Strength In Numbers: How To Use Evidence Of Discrimination Against Other Employees
In glass ceiling, promotion discrimination, and harassment cases, an important source of information is often the way in which the company has treated other employees.
For example, in a race discrimination glass ceiling/promotion discrimination case, if the company has rejected a dozen qualified, African-American candidates for the same high-level position while promoting less qualified white employees, this conduct arguably sheds light on the company’s mindset in making these decisions.
Or in a sex harassment case, if your supervisor has also harassed other female employees, this is evidence you want the jury to hear.
Why is this important evidence?
In some cases, the employer may be blatant enough in their discrimination that they make explicit statements: “We didn’t promote you because you’re a woman and we didn’t think you could handle the job.” This is known as “direct evidence” of discrimination and it is relatively rare for an employer to be this transparent in its motives.
More often, employees must rely on circumstantial evidence of discrimination and one valuable kind of circumstantial evidence is how the company treats its other employees.
But is it admissible evidence?
In an individual lawsuit (as compared to class action lawsuit), the Supreme Court has noted, “other employee evidence is neither per se admissible nor per se inadmissible.” Sprint/United Mgmt. Co. v. Mendelsohn, 552 U.S. 379, 381 (2008).
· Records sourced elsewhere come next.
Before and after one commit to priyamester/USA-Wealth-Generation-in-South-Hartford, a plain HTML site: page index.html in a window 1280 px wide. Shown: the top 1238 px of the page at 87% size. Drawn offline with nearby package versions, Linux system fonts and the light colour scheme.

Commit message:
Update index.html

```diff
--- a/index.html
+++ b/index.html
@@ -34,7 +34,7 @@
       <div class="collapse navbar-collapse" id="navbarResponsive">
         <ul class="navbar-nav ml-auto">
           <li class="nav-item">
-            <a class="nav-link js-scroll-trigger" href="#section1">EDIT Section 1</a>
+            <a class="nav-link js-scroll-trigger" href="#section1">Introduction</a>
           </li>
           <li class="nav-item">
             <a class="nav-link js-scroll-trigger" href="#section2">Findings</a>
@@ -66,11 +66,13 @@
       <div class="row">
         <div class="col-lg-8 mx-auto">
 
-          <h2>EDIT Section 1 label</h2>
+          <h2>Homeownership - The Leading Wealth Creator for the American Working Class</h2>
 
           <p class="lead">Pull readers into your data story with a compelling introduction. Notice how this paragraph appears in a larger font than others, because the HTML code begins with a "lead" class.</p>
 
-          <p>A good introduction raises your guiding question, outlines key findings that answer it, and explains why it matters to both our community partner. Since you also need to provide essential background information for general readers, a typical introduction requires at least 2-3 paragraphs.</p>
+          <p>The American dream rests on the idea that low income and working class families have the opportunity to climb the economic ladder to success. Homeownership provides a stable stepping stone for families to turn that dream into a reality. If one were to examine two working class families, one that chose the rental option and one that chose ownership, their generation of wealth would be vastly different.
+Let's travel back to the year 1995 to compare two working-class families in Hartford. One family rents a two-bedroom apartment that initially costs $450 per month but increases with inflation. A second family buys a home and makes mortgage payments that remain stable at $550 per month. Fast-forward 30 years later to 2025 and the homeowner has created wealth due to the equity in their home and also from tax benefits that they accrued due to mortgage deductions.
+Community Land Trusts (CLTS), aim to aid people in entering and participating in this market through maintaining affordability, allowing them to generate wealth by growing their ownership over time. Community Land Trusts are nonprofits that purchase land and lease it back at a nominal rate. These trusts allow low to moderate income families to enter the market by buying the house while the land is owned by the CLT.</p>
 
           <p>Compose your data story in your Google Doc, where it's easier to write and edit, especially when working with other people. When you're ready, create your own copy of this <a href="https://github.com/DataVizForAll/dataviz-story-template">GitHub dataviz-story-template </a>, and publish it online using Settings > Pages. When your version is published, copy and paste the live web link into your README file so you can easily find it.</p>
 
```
But generally the way other employees have been treated by the company “is relevant to the issue of the [company’s] discriminatory intent.” Calobrisi v. Booz Allen Hamilton, Inc., 660 Fed.Appx. 207, 210 (4th Cir. 2016).
These kinds of evidentiary questions are very similar to figuring out whether other employees should be considered “similarly situated employees” in pay, harassment, and other kinds of employment discrimination claims.
And remember, to be considered “similarly situated,” the other employees need not be identical.
Some of the factors courts look at to decide if other employee evidence should be heard by the jury are:
is the other discriminatory behavior close in time to the events in your case?
are the same decision makers (for example, managers/supervisors) involved?
were you and the other employee treated in the same manner?
Ultimately, a court should look at each piece of other employee evidence individually to see if it is relevant and admissible at trial.
What about other employees who were treated better than me?
If the way in which your company treats other employees of your same race, gender, etc. is relevant, then shouldn’t the company’s treatment of employees who are of a different race, gender, etc. also be relevant? Courts in the Fourth Circuit have answered “yes.”
“After all, ‘the very term ‘discrimination’ invokes the notion of treating two person differently on the basis of a certain characteristic that only one possesses.'” Emami v. Bolden, 241 F.Supp.3d 673, 688 (E.D. Va. 2017).
To determine if you can use evidence about how your company treats other employees, consider:
are these employees of the same protected class (race, gender, etc.) as you?
does the way the company treated these employees help corroborate your claim and/or show a pattern of discrimination?
how similar are these employees to you: do they do the same job, have the same supervisor, and were they treated in the same way?
did the discrimination the other employee suffered happen relatively closed in time to your discrimination?